=== Record extracts ===
- - - - - - -

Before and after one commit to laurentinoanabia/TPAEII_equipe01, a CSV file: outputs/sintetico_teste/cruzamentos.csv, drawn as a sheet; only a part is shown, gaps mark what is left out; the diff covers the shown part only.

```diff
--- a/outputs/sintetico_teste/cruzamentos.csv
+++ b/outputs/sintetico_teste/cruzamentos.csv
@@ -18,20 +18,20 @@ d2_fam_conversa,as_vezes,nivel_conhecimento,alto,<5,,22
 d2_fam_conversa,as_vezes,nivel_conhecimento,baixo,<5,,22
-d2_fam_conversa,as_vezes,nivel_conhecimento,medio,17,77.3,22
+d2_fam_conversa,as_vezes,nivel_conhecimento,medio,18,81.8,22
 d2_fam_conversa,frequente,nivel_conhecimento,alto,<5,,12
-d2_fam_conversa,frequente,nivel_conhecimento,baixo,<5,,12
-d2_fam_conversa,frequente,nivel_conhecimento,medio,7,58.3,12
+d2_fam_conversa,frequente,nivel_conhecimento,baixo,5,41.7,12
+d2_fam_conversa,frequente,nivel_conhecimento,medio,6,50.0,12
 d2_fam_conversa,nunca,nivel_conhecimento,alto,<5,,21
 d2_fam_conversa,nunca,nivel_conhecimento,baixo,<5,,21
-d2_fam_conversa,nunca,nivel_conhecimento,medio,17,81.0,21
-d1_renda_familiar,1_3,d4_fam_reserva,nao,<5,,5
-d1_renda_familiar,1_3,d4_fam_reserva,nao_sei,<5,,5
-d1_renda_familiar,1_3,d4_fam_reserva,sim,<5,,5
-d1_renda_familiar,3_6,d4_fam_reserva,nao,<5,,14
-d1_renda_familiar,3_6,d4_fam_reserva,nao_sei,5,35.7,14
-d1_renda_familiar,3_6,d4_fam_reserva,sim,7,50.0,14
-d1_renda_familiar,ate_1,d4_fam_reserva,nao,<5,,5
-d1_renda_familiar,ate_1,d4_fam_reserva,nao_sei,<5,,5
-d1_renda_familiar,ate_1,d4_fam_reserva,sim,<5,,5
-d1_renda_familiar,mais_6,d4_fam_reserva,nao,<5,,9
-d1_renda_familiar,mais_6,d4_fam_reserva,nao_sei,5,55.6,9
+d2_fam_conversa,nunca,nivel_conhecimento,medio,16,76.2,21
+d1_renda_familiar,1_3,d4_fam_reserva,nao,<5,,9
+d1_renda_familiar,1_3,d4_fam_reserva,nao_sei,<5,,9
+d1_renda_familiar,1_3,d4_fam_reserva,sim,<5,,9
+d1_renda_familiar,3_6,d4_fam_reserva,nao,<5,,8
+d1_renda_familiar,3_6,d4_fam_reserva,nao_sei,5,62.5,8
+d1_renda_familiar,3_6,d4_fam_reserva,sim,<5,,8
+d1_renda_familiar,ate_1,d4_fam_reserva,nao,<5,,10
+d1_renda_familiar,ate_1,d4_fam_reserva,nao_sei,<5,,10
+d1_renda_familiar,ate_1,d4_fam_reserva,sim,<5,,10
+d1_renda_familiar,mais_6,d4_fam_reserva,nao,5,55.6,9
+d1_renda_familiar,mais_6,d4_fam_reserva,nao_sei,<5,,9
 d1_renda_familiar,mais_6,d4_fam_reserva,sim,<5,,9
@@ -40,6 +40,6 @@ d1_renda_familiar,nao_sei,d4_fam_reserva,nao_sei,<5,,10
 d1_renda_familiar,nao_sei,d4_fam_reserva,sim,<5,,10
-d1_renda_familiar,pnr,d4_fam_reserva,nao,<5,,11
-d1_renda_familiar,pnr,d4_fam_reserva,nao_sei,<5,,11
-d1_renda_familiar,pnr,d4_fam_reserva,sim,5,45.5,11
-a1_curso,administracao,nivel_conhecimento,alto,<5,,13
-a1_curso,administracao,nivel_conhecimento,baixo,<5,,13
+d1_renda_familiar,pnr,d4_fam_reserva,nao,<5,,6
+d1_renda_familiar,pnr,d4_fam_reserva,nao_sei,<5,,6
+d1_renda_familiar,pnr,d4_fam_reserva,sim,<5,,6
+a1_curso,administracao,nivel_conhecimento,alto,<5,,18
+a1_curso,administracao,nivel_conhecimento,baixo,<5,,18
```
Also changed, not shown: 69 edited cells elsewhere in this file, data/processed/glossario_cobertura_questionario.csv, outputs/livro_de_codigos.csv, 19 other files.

- - - - - - -

=== Task item ===
Repeat the records exactly, leaving out none of them.

=== Answer to the exercise ===
Before and after one commit to laurentinoanabia/TPAEII_equipe01, a CSV file: outputs/sintetico_teste/cruzamentos.csv, drawn as a sheet; only a part is shown, gaps mark what is left out; the diff covers the shown part only.

```diff
--- a/outputs/sintetico_teste/cruzamentos.csv
+++ b/outputs/sintetico_teste/cruzamentos.csv
@@ -18,20 +18,20 @@ d2_fam_conversa,as_vezes,nivel_conhecimento,alto,<5,,22
 d2_fam_conversa,as_vezes,nivel_conhecimento,baixo,<5,,22
-d2_fam_conversa,as_vezes,nivel_conhecimento,medio,17,77.3,22
+d2_fam_conversa,as_vezes,nivel_conhecimento,medio,18,81.8,22
 d2_fam_conversa,frequente,nivel_conhecimento,alto,<5,,12
-d2_fam_conversa,frequente,nivel_conhecimento,baixo,<5,,12
-d2_fam_conversa,frequente,nivel_conhecimento,medio,7,58.3,12
+d2_fam_conversa,frequente,nivel_conhecimento,baixo,5,41.7,12
+d2_fam_conversa,frequente,nivel_conhecimento,medio,6,50.0,12
 d2_fam_conversa,nunca,nivel_conhecimento,alto,<5,,21
 d2_fam_conversa,nunca,nivel_conhecimento,baixo,<5,,21
-d2_fam_conversa,nunca,nivel_conhecimento,medio,17,81.0,21
-d1_renda_familiar,1_3,d4_fam_reserva,nao,<5,,5
-d1_renda_familiar,1_3,d4_fam_reserva,nao_sei,<5,,5
-d1_renda_familiar,1_3,d4_fam_reserva,sim,<5,,5
-d1_renda_familiar,3_6,d4_fam_reserva,nao,<5,,14
-d1_renda_familiar,3_6,d4_fam_reserva,nao_sei,5,35.7,14
-d1_renda_familiar,3_6,d4_fam_reserva,sim,7,50.0,14
-d1_renda_familiar,ate_1,d4_fam_reserva,nao,<5,,5
-d1_renda_familiar,ate_1,d4_fam_reserva,nao_sei,<5,,5
-d1_renda_familiar,ate_1,d4_fam_reserva,sim,<5,,5
-d1_renda_familiar,mais_6,d4_fam_reserva,nao,<5,,9
-d1_renda_familiar,mais_6,d4_fam_reserva,nao_sei,5,55.6,9
+d2_fam_conversa,nunca,nivel_conhecimento,medio,16,76.2,21
+d1_renda_familiar,1_3,d4_fam_reserva,nao,<5,,9
+d1_renda_familiar,1_3,d4_fam_reserva,nao_sei,<5,,9
+d1_renda_familiar,1_3,d4_fam_reserva,sim,<5,,9
+d1_renda_familiar,3_6,d4_fam_reserva,nao,<5,,8
+d1_renda_familiar,3_6,d4_fam_reserva,nao_sei,5,62.5,8
+d1_renda_familiar,3_6,d4_fam_reserva,sim,<5,,8
+d1_renda_familiar,ate_1,d4_fam_reserva,nao,<5,,10
+d1_renda_familiar,ate_1,d4_fam_reserva,nao_sei,<5,,10
+d1_renda_familiar,ate_1,d4_fam_reserva,sim,<5,,10
+d1_renda_familiar,mais_6,d4_fam_reserva,nao,5,55.6,9
+d1_renda_familiar,mais_6,d4_fam_reserva,nao_sei,<5,,9
 d1_renda_familiar,mais_6,d4_fam_reserva,sim,<5,,9
@@ -40,6 +40,6 @@ d1_renda_familiar,nao_sei,d4_fam_reserva,nao_sei,<5,,10
 d1_renda_familiar,nao_sei,d4_fam_reserva,sim,<5,,10
-d1_renda_familiar,pnr,d4_fam_reserva,nao,<5,,11
-d1_renda_familiar,pnr,d4_fam_reserva,nao_sei,<5,,11
-d1_renda_familiar,pnr,d4_fam_reserva,sim,5,45.5,11
-a1_curso,administracao,nivel_conhecimento,alto,<5,,13
-a1_curso,administracao,nivel_conhecimento,baixo,<5,,13
+d1_renda_familiar,pnr,d4_fam_reserva,nao,<5,,6
+d1_renda_familiar,pnr,d4_fam_reserva,nao_sei,<5,,6
+d1_renda_familiar,pnr,d4_fam_reserva,sim,<5,,6
+a1_curso,administracao,nivel_conhecimento,alto,<5,,18
+a1_curso,administracao,nivel_conhecimento,baixo,<5,,18
```
Also changed, not shown: 69 edited cells elsewhere in this file, data/processed/glossario_cobertura_questionario.csv, outputs/livro_de_codigos.csv, 19 other files.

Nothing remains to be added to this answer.